TASK DETAILS → Leave the pictures behind and reproduce every line of the listing exactly.

AVAILABLE DATA →

•••

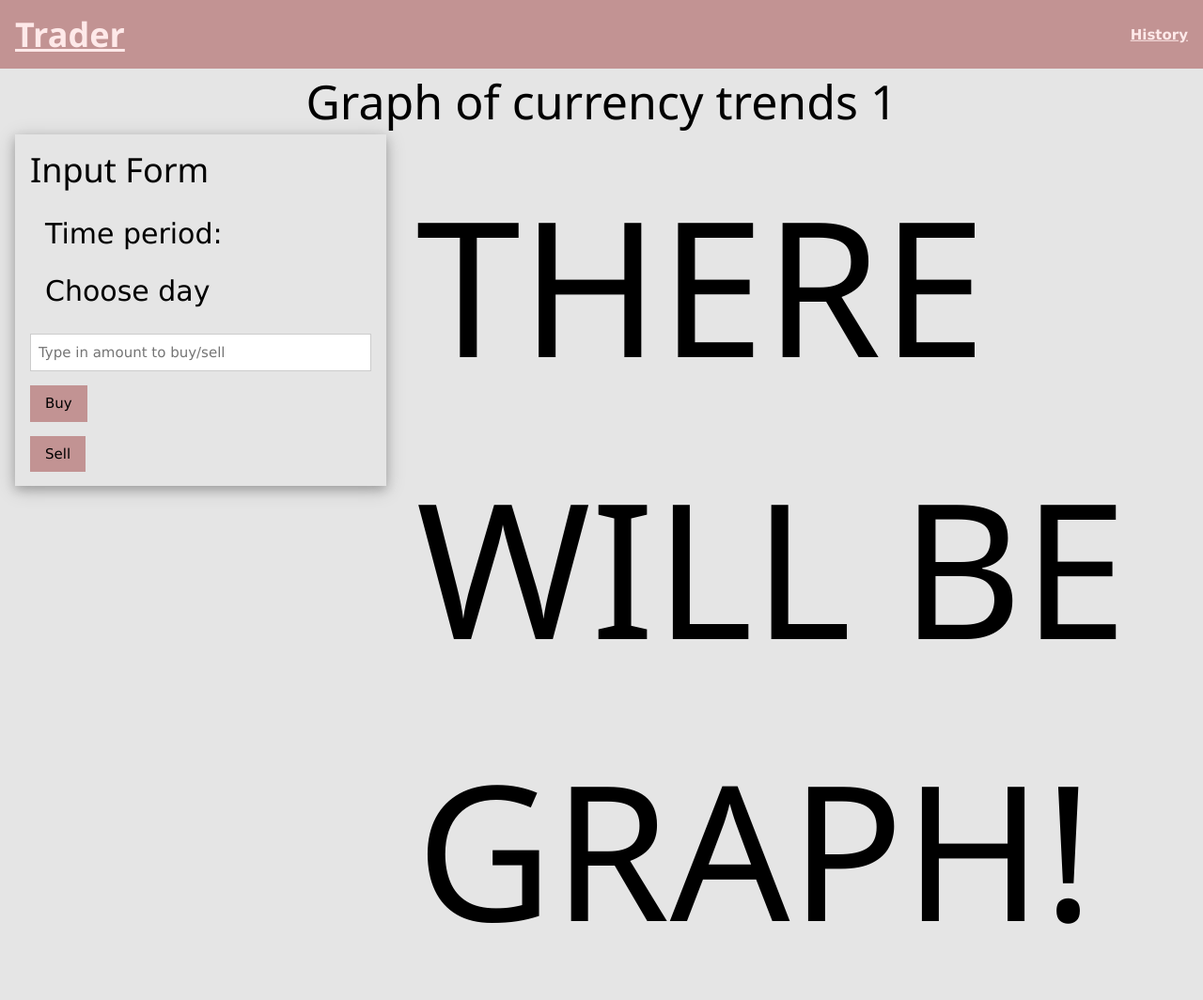
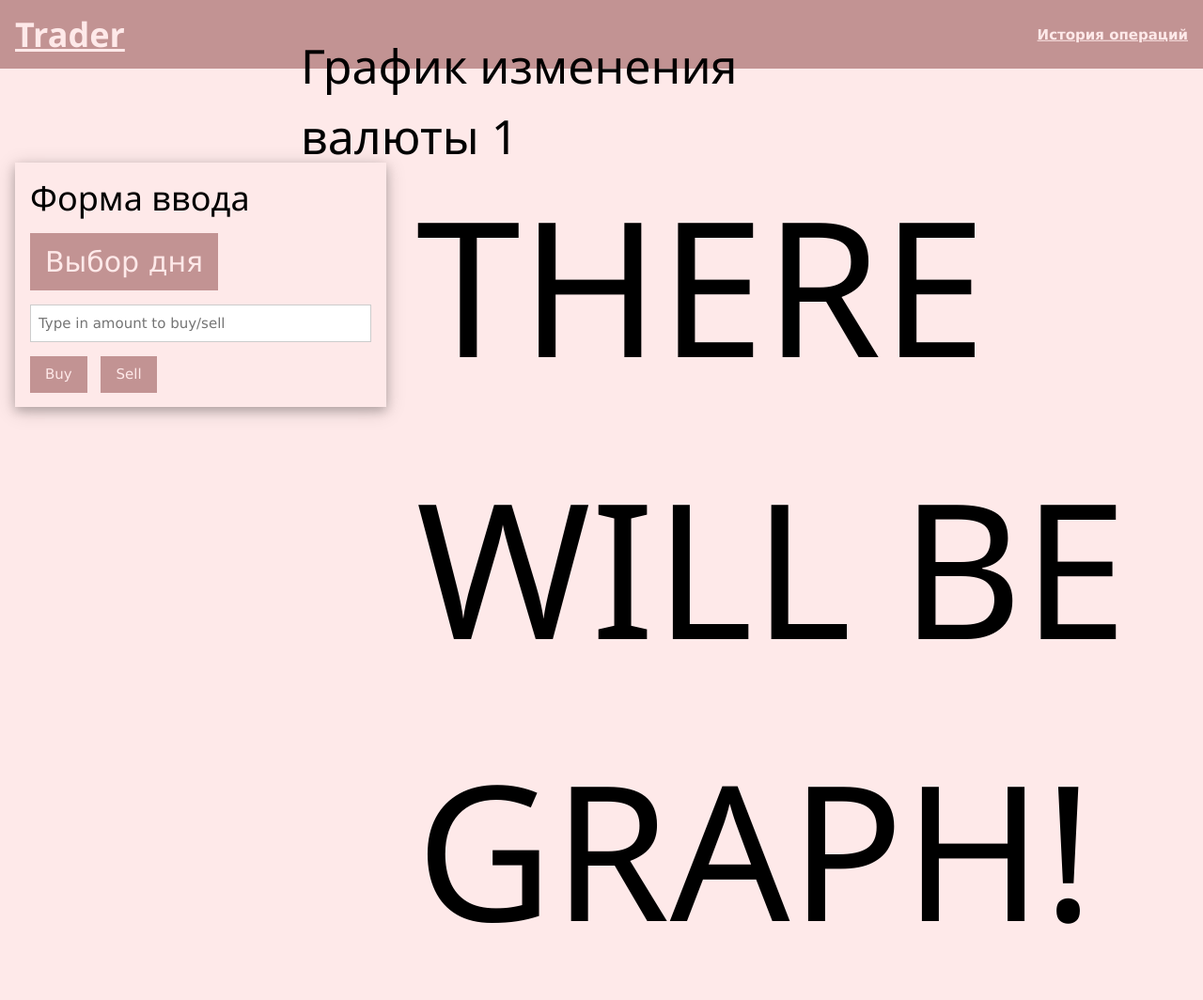
Before and after one commit to moevm/nosql2h21-crypto-neo4j, a Flask app: page /graph/1 in a window 1280 px wide. Shown: the whole page at 94% size. Run offline with Flask 2, Linux system fonts and the light colour scheme.

Commit message:
add ru + small fix

```diff
--- a/templates/Trends.html
+++ b/templates/Trends.html
@@ -1,9 +1,10 @@
 <!DOCTYPE html>
 <html>
-<title>W3.CSS</title>
+<title>Trends</title>
 <meta name="viewport" content="width=device-width, initial-scale=1">
+<meta charset="utf-8">
 <link rel="stylesheet" href="https://www.w3schools.com/w3css/4/w3.css">
-<body style="background-color:#E5E5E5">
+<body style="background-color:#FEE9E9">
 
  <div class="w3-container" style="background-color:#C29393;">
     <div class="w3-display-container" style="height:73px; color: #FEE9E9">
@@ -14,34 +15,34 @@
       </div>
       <div class="w3-display-right">
         <a style="font-weight: bold;" href="/history">
-          History
+          История операций
         </a>
       </div>
     </div>
   </div>
 
 <div class="w3-display-container" style="height:70px">
-  <div class="w3-display-middle"><h1 style="font-size:50px">Graph of currency trends {{ id }}</h1></div>
+  <div class="w3-display-middle"><h1 style="font-size:50px">График изменения валюты {{ id }}</h1></div>
 </div>
 
 <div class="w3-row">
     <div class="w3-container w3-third">
 
-    <form class="w3-container w3-card-4" action="/action_page.php">
-        <h1>Input Form</h1>
+    <form class="w3-container w3-card-4" action="/action_page.php" style="margin-top: 30px">
+        <h1>Форма ввода</h1>
         <div class="w3-bar">
-          <a class="w3-bar-item" style="font-size:30px">Time period:</a>
           <div class="w3-dropdown-hover">
-              <button class="w3-button" style="font-size:30px">Choose day</button>
+              <button class="w3-button" style="font-size:30px; background-color:#C29393; color: #FEE9E9">Выбор дня</button>
               <div class="w3-dropdown-content w3-bar-block w3-card-4">
-                  <a href="#" class="w3-bar-item w3-button">Some</a>
+                  <a href="#" class="w3-bar-item w3-button" >Some</a>
                   <a href="#" class="w3-bar-item w3-button">Day</a>
               </div>
           </div>
       </div>
         <p><input class="w3-input w3-border" name="amount" type="text" placeholder="Type in amount to buy/sell"></p>
-        <p><button class="w3-btn" style="background-color:#C29393">Buy</button></p>
-        <p><button class="w3-btn" style="background-color:#C29393">Sell</button></p>
+        <button class="w3-btn" style="background-color:#C29393; margin-right: 10px; color: #FEE9E9">Buy</button>
+        <button class="w3-btn" style="background-color:#C29393; color: #FEE9E9">Sell</button>
+        <p></p>
     </form>
 
     </div>
```
Also changed, not shown: templates/History.html (+10 -9 lines), templates/Main.html (+9 -8 lines), templates/balance.html (+8 -7 lines).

•••

EXPECTED ANSWER →
Before and after one commit to moevm/nosql2h21-crypto-neo4j, a Flask app: page /graph/1 in a window 1280 px wide. Shown: the whole page at 94% size. Run offline with Flask 2, Linux system fonts and the light colour scheme.

Commit message:
add ru + small fix

```diff
--- a/templates/Trends.html
+++ b/templates/Trends.html
@@ -1,9 +1,10 @@
 <!DOCTYPE html>
 <html>
-<title>W3.CSS</title>
+<title>Trends</title>
 <meta name="viewport" content="width=device-width, initial-scale=1">
+<meta charset="utf-8">
 <link rel="stylesheet" href="https://www.w3schools.com/w3css/4/w3.css">
-<body style="background-color:#E5E5E5">
+<body style="background-color:#FEE9E9">
 
  <div class="w3-container" style="background-color:#C29393;">
     <div class="w3-display-container" style="height:73px; color: #FEE9E9">
@@ -14,34 +15,34 @@
       </div>
       <div class="w3-display-right">
         <a style="font-weight: bold;" href="/history">
-          History
+          История операций
         </a>
       </div>
     </div>
   </div>
 
 <div class="w3-display-container" style="height:70px">
-  <div class="w3-display-middle"><h1 style="font-size:50px">Graph of currency trends {{ id }}</h1></div>
+  <div class="w3-display-middle"><h1 style="font-size:50px">График изменения валюты {{ id }}</h1></div>
 </div>
 
 <div class="w3-row">
     <div class="w3-container w3-third">
 
-    <form class="w3-container w3-card-4" action="/action_page.php">
-        <h1>Input Form</h1>
+    <form class="w3-container w3-card-4" action="/action_page.php" style="margin-top: 30px">
+        <h1>Форма ввода</h1>
         <div class="w3-bar">
-          <a class="w3-bar-item" style="font-size:30px">Time period:</a>
           <div class="w3-dropdown-hover">
-              <button class="w3-button" style="font-size:30px">Choose day</button>
+              <button class="w3-button" style="font-size:30px; background-color:#C29393; color: #FEE9E9">Выбор дня</button>
               <div class="w3-dropdown-content w3-bar-block w3-card-4">
-                  <a href="#" class="w3-bar-item w3-button">Some</a>
+                  <a href="#" class="w3-bar-item w3-button" >Some</a>
                   <a href="#" class="w3-bar-item w3-button">Day</a>
               </div>
           </div>
       </div>
         <p><input class="w3-input w3-border" name="amount" type="text" placeholder="Type in amount to buy/sell"></p>
-        <p><button class="w3-btn" style="background-color:#C29393">Buy</button></p>
-        <p><button class="w3-btn" style="background-color:#C29393">Sell</button></p>
+        <button class="w3-btn" style="background-color:#C29393; margin-right: 10px; color: #FEE9E9">Buy</button>
+        <button class="w3-btn" style="background-color:#C29393; color: #FEE9E9">Sell</button>
+        <p></p>
     </form>
 
     </div>
```
Also changed, not shown: templates/History.html (+10 -9 lines), templates/Main.html (+9 -8 lines), templates/balance.html (+8 -7 lines).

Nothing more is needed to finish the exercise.